Modification records
※
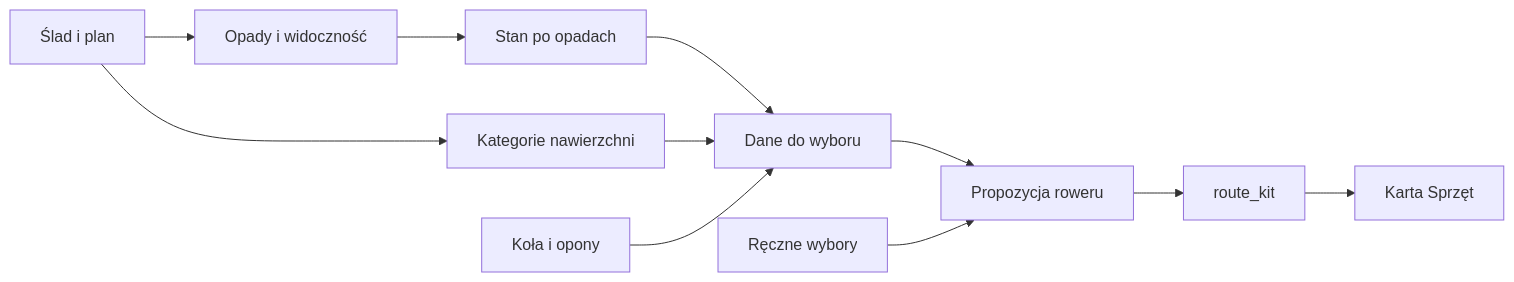
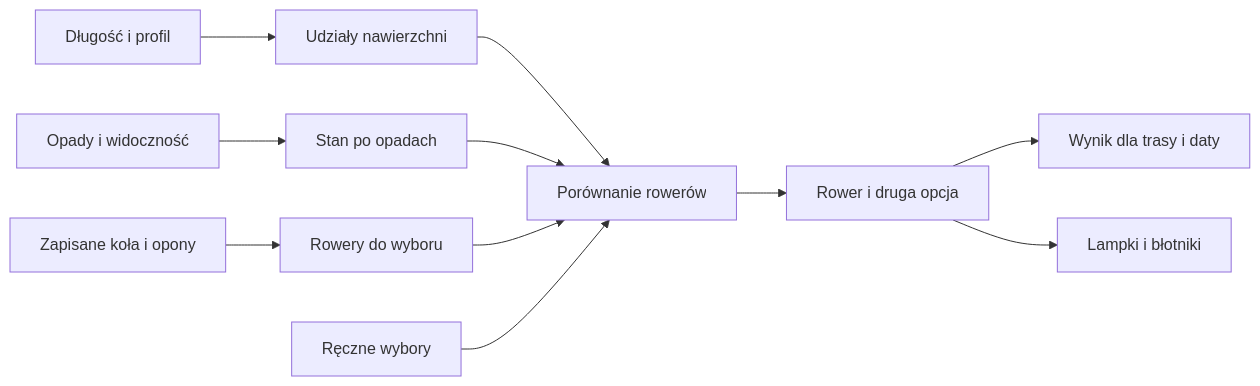
One commit to QbotMS/QbotQ changed the diagram in docs/wiki/garaz/wybor-roweru.md. Above: the diagram before and after it, drawn with Mermaid. The commit also changed other lines of this file and 153 other files, not shown here.

````diff
--- a/docs/wiki/garaz/wybor-roweru.md
+++ b/docs/wiki/garaz/wybor-roweru.md
@@ -29,13 +44,13 @@
 ```mermaid
 flowchart LR
-  Trasa[Ślad i plan] --> Pogoda[Opady i widoczność]
-  Trasa --> Nawierzchnia[Kategorie nawierzchni]
-  Pogoda --> Stan[Stan po opadach]
-  Stan --> Wejscie[Dane do wyboru]
-  Nawierzchnia --> Wejscie
-  Opony[Koła i opony] --> Wejscie
-  Wejscie --> AI[Propozycja roweru]
-  Historia[Ręczne wybory] --> AI
-  AI --> Zapis[route_kit]
-  Zapis --> Widok[Karta Sprzęt]
+  Trasa[Długość i profil] --> Nawierzchnia[Udziały nawierzchni]
+  Opady[Opady i widoczność] --> Stan[Stan po opadach]
+  Opony[Zapisane koła i opony] --> Kandydaci[Rowery do wyboru]
+  Nawierzchnia --> Porownanie[Porównanie rowerów]
+  Stan --> Porownanie
+  Kandydaci --> Porownanie
+  Historia[Ręczne wybory] --> Porownanie
+  Porownanie --> Rekomendacja[Rower i druga opcja]
+  Rekomendacja --> Zapis[Wynik dla trasy i daty]
+  Rekomendacja --> Akcesoria[Lampki i błotniki]
 ```
````
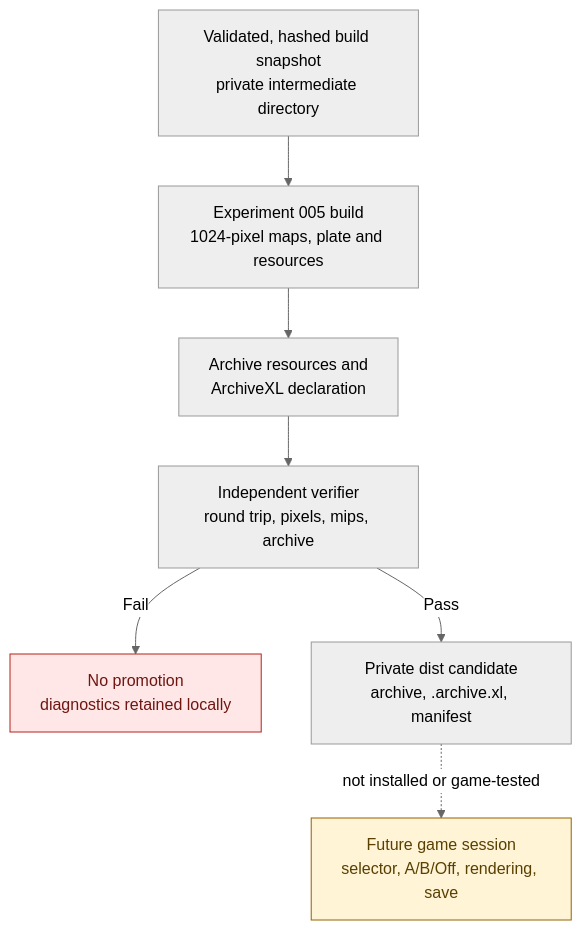
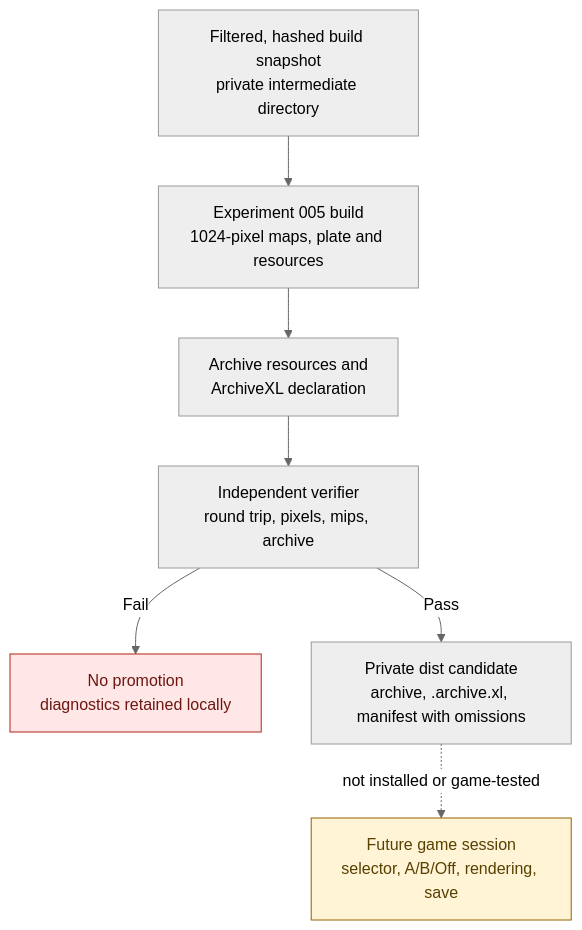
The second of 3 diagrams in research/authoring/studio-to-mod-pipeline.md (axefrog/xf-studio), drawn with Mermaid (neutral theme) before and after one commit. The commit also changed other lines of this file and 14 other files, not shown here.

````diff
--- a/research/authoring/studio-to-mod-pipeline.md
+++ b/research/authoring/studio-to-mod-pipeline.md
@@ -32,14 +36,14 @@
 ```mermaid
 flowchart TB
-  snapshot["Validated, hashed build snapshot<br/>private intermediate directory"] --> bake["Experiment 005 build<br/>1024-pixel maps, plate and resources"]
+  snapshot["Filtered, hashed build snapshot<br/>private intermediate directory"] --> bake["Experiment 005 build<br/>1024-pixel maps, plate and resources"]
   bake --> resources["Archive resources and<br/>ArchiveXL declaration"]
   resources --> verifier["Independent verifier<br/>round trip, pixels, mips, archive"]
   verifier -- Fail --> stop["No promotion<br/>diagnostics retained locally"]
-  verifier -- Pass --> dist["Private dist candidate<br/>archive, .archive.xl, manifest"]
+  verifier -- Pass --> dist["Private dist candidate<br/>archive, .archive.xl, manifest with omissions"]
   dist -. "not installed or game-tested" .-> runtime["Future game session<br/>selector, A/B/Off, rendering, save"]
 
   classDef blocked fill:#ffe7e7,stroke:#b42318,color:#6e1611;
   classDef pending fill:#fff4d6,stroke:#946200,color:#594000;
   class stop blocked;
   class runtime pending;
 ```
````
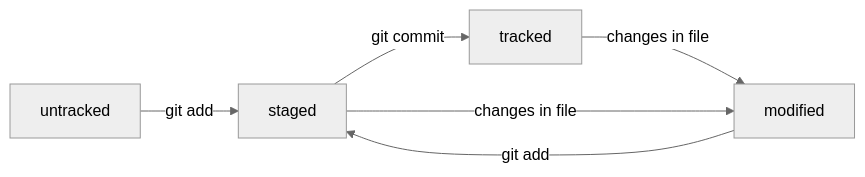
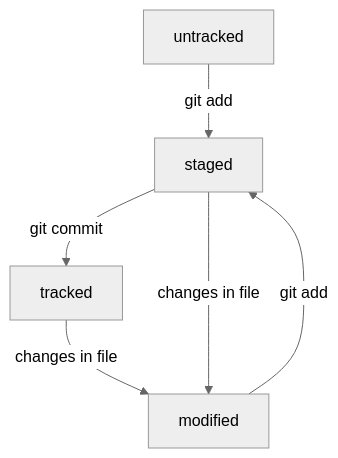
One commit to Andrew405/Git-Github-Tutor changed the diagram in README.md. Above: the diagram before and after it, drawn with Mermaid (neutral theme).

Commit message:
Поменять диаграмму в разделе про статусы

````diff
--- a/README.md
+++ b/README.md
@@ -64,8 +64,8 @@
 ```mermaid
-graph LR;
+graph TD;
     untracked -- "git add" --> staged;
     staged -- "git commit" --> tracked;
     tracked -- "changes in file" --> modified;
     modified -- "git add" --> staged;
     staged -- "changes in file" --> modified;
 ```
````
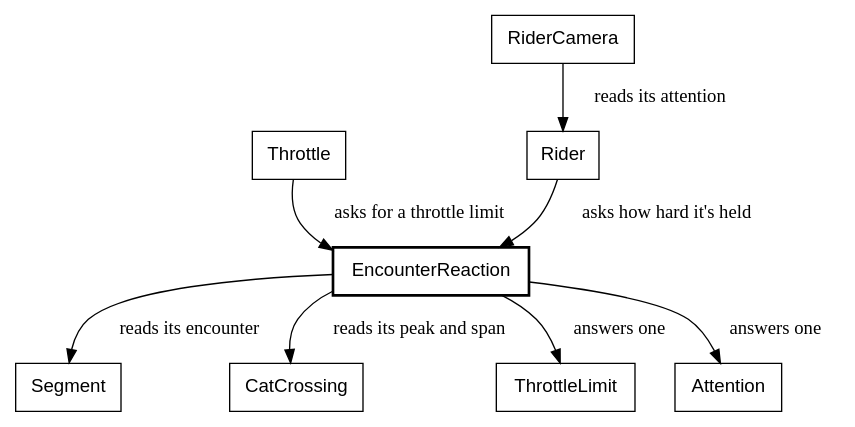
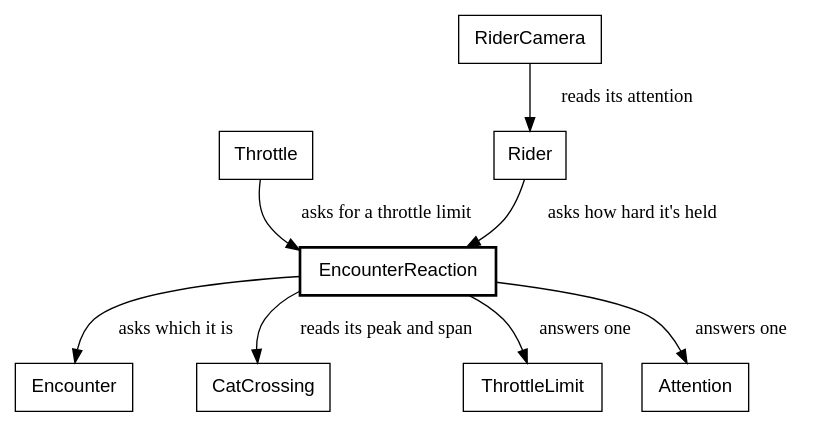
Before and after one commit to showell/roc-apps: diagram 24 of 30 in canvas_apps/safari/tutorial/tutorial.md, drawn with Graphviz. The commit also changed other lines of this file and 12 other files, not shown here.

First line of the commit message:
safari: Encounter gets a module; EncounterReaction takes the encounter

````diff
--- a/canvas_apps/safari/tutorial/tutorial.md
+++ b/canvas_apps/safari/tutorial/tutorial.md
@@ -2485,13 +2485,13 @@
 ```dot
 digraph reaction {
   node [shape=box, fontname="Helvetica"];
   EncounterReaction [style=bold];
   Throttle -> EncounterReaction [label="  asks for a throttle limit"];
   Rider -> EncounterReaction [label="  asks how hard it's held"];
   RiderCamera -> Rider [label="  reads its attention"];
-  EncounterReaction -> Segment [label="  reads its encounter"];
+  EncounterReaction -> Encounter [label="  asks which it is"];
   EncounterReaction -> CatCrossing [label="  reads its peak and span"];
   EncounterReaction -> ThrottleLimit [label="  answers one"];
   EncounterReaction -> Attention [label="  answers one"];
 }
 ```
````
※
What you are asked to do: With the line that contains "EncounterReaction -> CatCrossing" as the start, output every line through the end of the entries exactly. Add no other lines.

Response to this task:
   EncounterReaction -> CatCrossing [label="  reads its peak and span"];
   EncounterReaction -> ThrottleLimit [label="  answers one"];
   EncounterReaction -> Attention [label="  answers one"];
 }
 ```
````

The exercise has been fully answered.